→ **ABOUT THIS TASK**:
Give only the number of lines in the data that include the string "window".

→ **RECORDS FOR THIS TASK**:
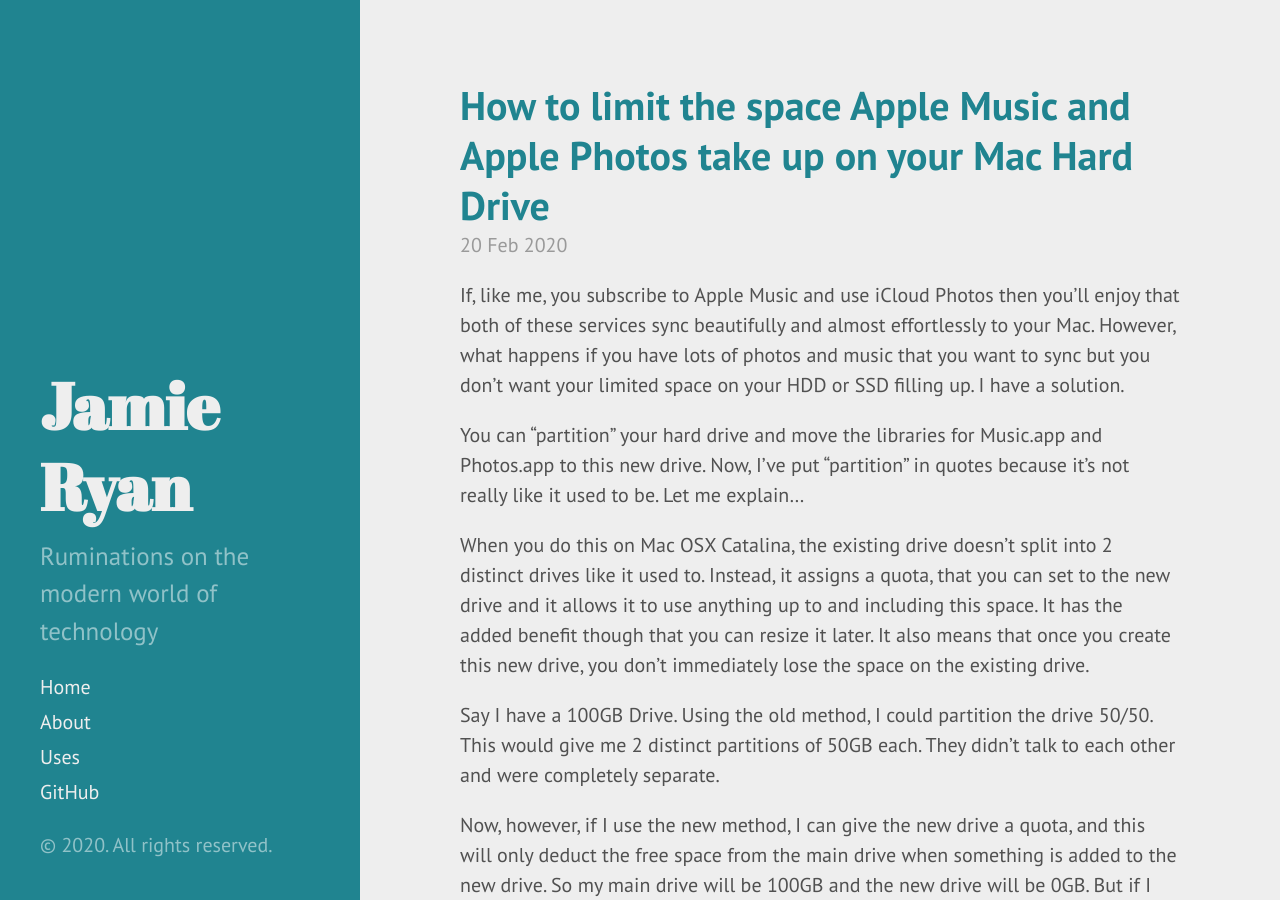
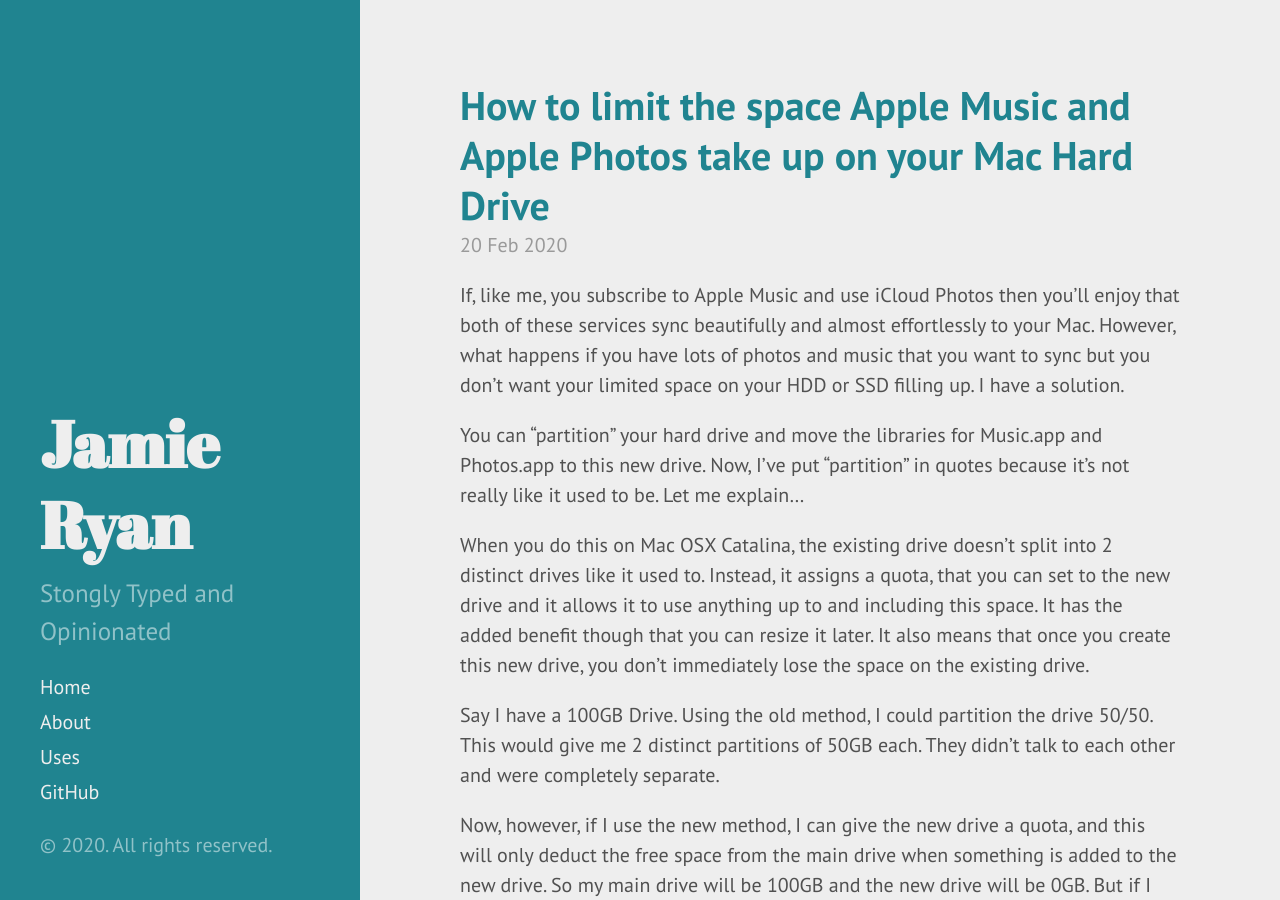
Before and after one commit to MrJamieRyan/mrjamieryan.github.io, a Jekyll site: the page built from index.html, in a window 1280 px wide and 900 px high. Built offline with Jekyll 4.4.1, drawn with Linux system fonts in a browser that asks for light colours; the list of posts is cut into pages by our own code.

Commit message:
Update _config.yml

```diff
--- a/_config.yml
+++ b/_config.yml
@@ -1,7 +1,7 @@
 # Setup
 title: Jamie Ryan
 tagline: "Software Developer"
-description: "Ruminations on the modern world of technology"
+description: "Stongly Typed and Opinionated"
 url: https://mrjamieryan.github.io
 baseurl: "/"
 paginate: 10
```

--

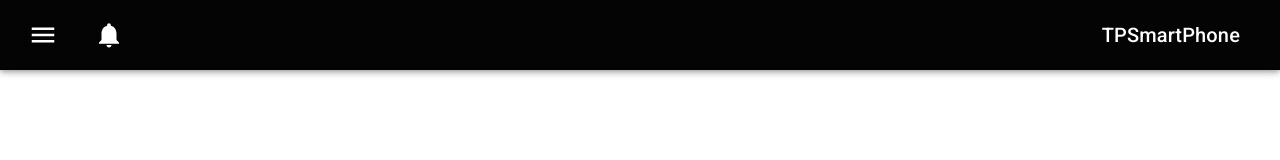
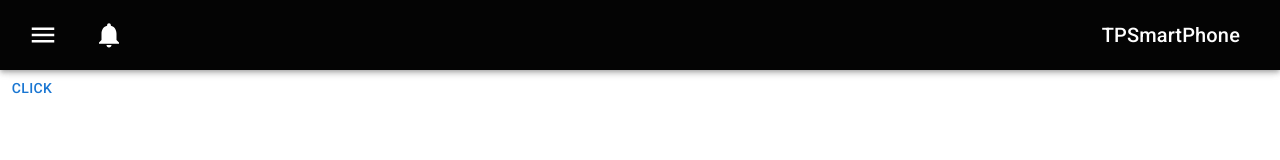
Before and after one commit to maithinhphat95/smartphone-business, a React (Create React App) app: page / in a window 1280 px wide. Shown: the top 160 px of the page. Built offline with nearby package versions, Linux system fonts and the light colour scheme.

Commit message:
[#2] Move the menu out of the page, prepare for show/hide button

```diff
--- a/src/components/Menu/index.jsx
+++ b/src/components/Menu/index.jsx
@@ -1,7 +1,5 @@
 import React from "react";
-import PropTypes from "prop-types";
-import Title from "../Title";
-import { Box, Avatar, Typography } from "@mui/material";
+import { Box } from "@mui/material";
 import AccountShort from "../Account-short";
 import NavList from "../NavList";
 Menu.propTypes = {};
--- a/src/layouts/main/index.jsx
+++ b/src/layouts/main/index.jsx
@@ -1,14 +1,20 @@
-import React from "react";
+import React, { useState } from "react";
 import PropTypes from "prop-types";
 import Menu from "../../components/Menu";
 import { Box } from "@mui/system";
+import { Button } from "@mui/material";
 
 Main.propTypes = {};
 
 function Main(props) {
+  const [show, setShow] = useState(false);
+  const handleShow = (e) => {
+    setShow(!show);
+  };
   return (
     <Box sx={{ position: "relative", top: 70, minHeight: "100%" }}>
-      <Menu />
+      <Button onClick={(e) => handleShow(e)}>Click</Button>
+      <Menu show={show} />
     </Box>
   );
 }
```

→ **SOLUTION TO THIS PROBLEM**:
2